Report documents unfulfilled promises and 5,000 families without permanent housing
by Fred Kammer, SJ, JSRI Director
In a new report authored by Reilly Morse, Mississippi Center for Justice senior attorney, the center documents the shortcomings of Mississippi’s post-Katrina housing recovery. The report is entitled Hurricane Katrina: How Will Mississippi Turn the Corner? Among its key findings are these:
- Five years after Katrina, well over 5,000 Mississippi households are still without permanent housing.
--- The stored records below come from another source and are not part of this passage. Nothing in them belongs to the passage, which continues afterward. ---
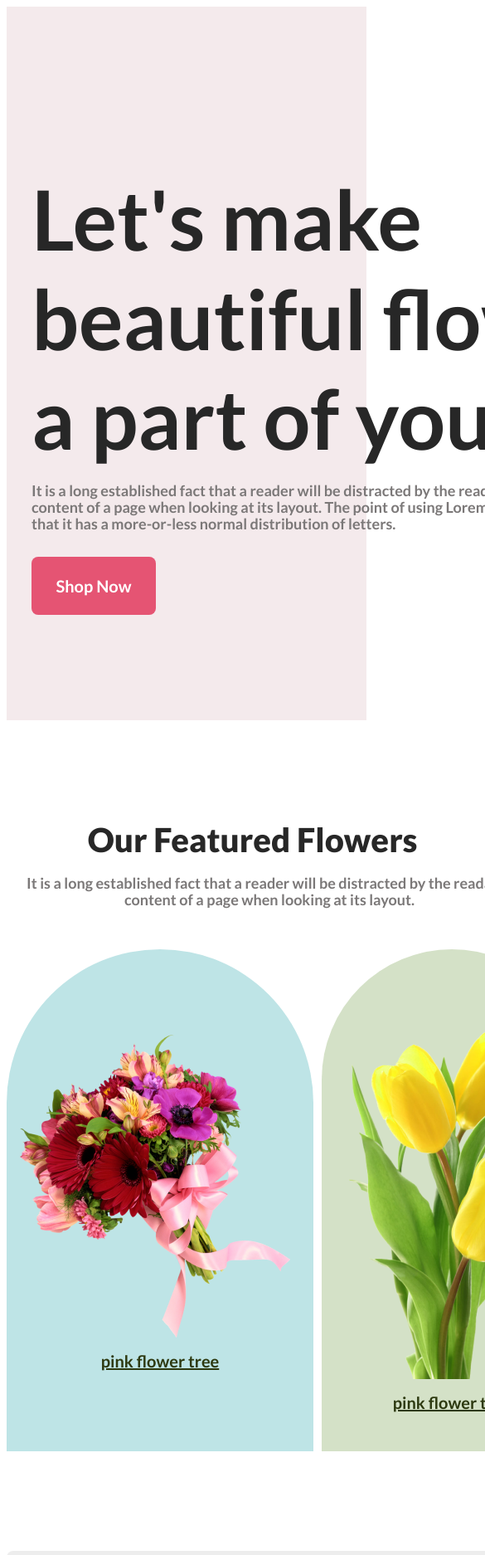
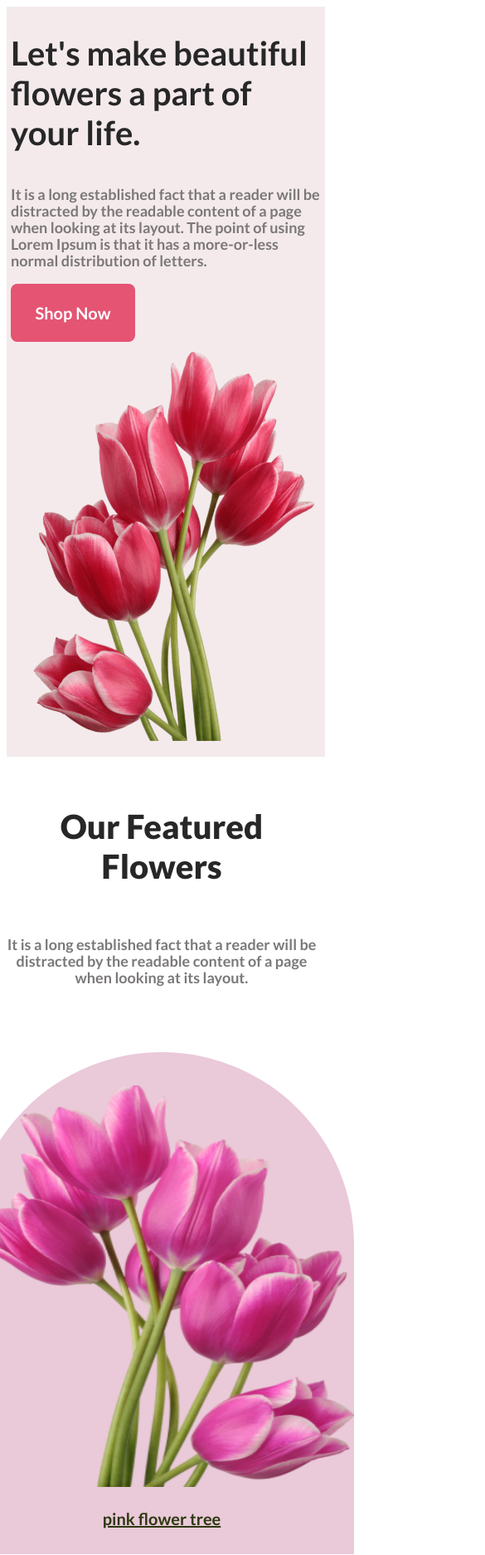
Before and after one commit to sohagroy7223/flower-shop-responsive-web, a plain HTML site: page index.html in a window 390 px wide. Shown: the top 1874 px of the page at 83% size, 585 px wide, since content can reach past the window. Drawn offline with Linux system fonts and the light colour scheme.

Commit message:
addad responsive web for phone device

```diff
--- a/index.html
+++ b/index.html
@@ -146,7 +146,7 @@
                 </div>
             </section>
         </main>
-        <footer class="">
+        <footer>
             <div class="foot-container">
                 <div class="foot-title">
                     <h3><span>Flower</span>Shop</h3>
@@ -158,7 +158,9 @@
                         looking at its layout.
                     </p>
                 </div>
-                <small>@2024-2025, FlowerShop.com. All rights reserved. </small>
+                <small>@2024-2025, FlowerShop.com. All rights reserved. </small
+                ><br />
+                <small>&copysohag</small>
             </div>
         </footer>
     </body>
--- a/style/style.css
+++ b/style/style.css
@@ -60,10 +60,10 @@
 
 .head-container {
     display: flex;
-    width: 100%;
-    height: 100%;
+    width: 1920px;
+    height: 909px;
     background: #f4eaec;
-    justify-content: space-evenly;
+    justify-content: center;
     align-items: center;
     padding: 30px;
 }
@@ -90,7 +90,6 @@ button {
     width: 150px;
     height: 70px;
     padding: 10px;
-    /* margin-top: 20px; */
     border: none;
     border-radius: 8px;
     background-color: #e55473;
@@ -293,3 +292,89 @@ small {
 .hide {
     display: none;
 }
+/* responsive web for phone device */
+@media screen and (max-width: 576px) {
+    .head-container {
+        display: block;
+        width: 100%;
+        height: 100%;
+        align-items: center;
+        padding: 5px;
+    }
+    .head-title {
+        width: 100%;
+        height: 100%;
+        font-size: 20px;
+    }
+    .head-description {
+        width: 100%;
+        height: 100%;
+        margin-top: 40px;
+    }
+    img {
+        width: 100%;
+        height: 100%;
+    }
+}
+@media screen and (max-width: 576px) {
+    .container,
+    .section-title,
+    .main-description,
+    footer {
+        width: 100%;
+        height: 100%;
+        margin-top: 60px;
+    }
+    .container {
+        margin-top: 50px;
+    }
+}
+@media screen and (max-width: 576px) {
+    .tree-container,
+    .container-2,
+    .image-container {
+        flex-direction: column;
+        width: 100%;
+        height: 100%;
+        gap: 10px;
+        margin-top: 80px;
+    }
+
+    img {
+        width: 100%;
+        height: 80%;
+        padding: 10px;
+    }
+}
+@media screen and (max-width: 576px) {
+    .deal-container {
+        width: 100%;
+        height: 100%;
+        flex-direction: column;
+        font-size: 30px;
+        line-height: 70px;
+    }
+    .description {
+        width: 90%;
+    }
+}
+@media screen and (max-width: 576px) {
+    #herro,
+    .hero-container {
+        width: 100%;
+        height: 100%;
+        line-height: 20px;
+        margin-top: 70px;
+    }
+    .click {
+        flex-direction: column;
+    }
+    input {
+        width: 90%;
+    }
+}
+@media screen and (max-width: 576px) {
+    .foot-description {
+        width: 100%;
+    }
+}
```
Low-income and African American communities have largely been left out of the recovery effort.
- Mississippi overstated to Congress by more than 15,700 the number of housing units that would be produced by its programs.
- Mississippi missed its 2010 targets for affordable housing by 2,500 units and must complete more than 5,200 units to reach 2011 goals.
- The files of the "invisibles"—more than 1,000 families whose needs were denied by state programs and unaddressed by over-burdened charitable programs—are housed in boxes and archived in computer files of various resource agencies.
- Hundreds more never made it to charitable programs—they took “no” from the state as a final answer and struggled on their own.
The report attributes the current failure to house Mississippi’s needy families to a combination of “unjust decisions by Mississippi policymakers, irrational interpretation of federal audit, elevation, and environmental rules, and discriminatory zoning decisions by local governments.”
For Mississippi to fulfill its post-Katrina recovery promises, the report indicates that it must:
- redirect and restore enough housing funds to cover the costs of the remaining unmet needs population;
- eliminate discriminatory zoning treatment of cottages, and require local governments to recognize state-law classification of "Mississippi cottages" as modular homes; and
- accelerate and augment the remaining small rental, long-term workforce, cottage, and public housing programs.
Five years is a long time to wait upon a home, but thousands of Mississippians are doing just that—waiting for their state government to fulfill its promises to them.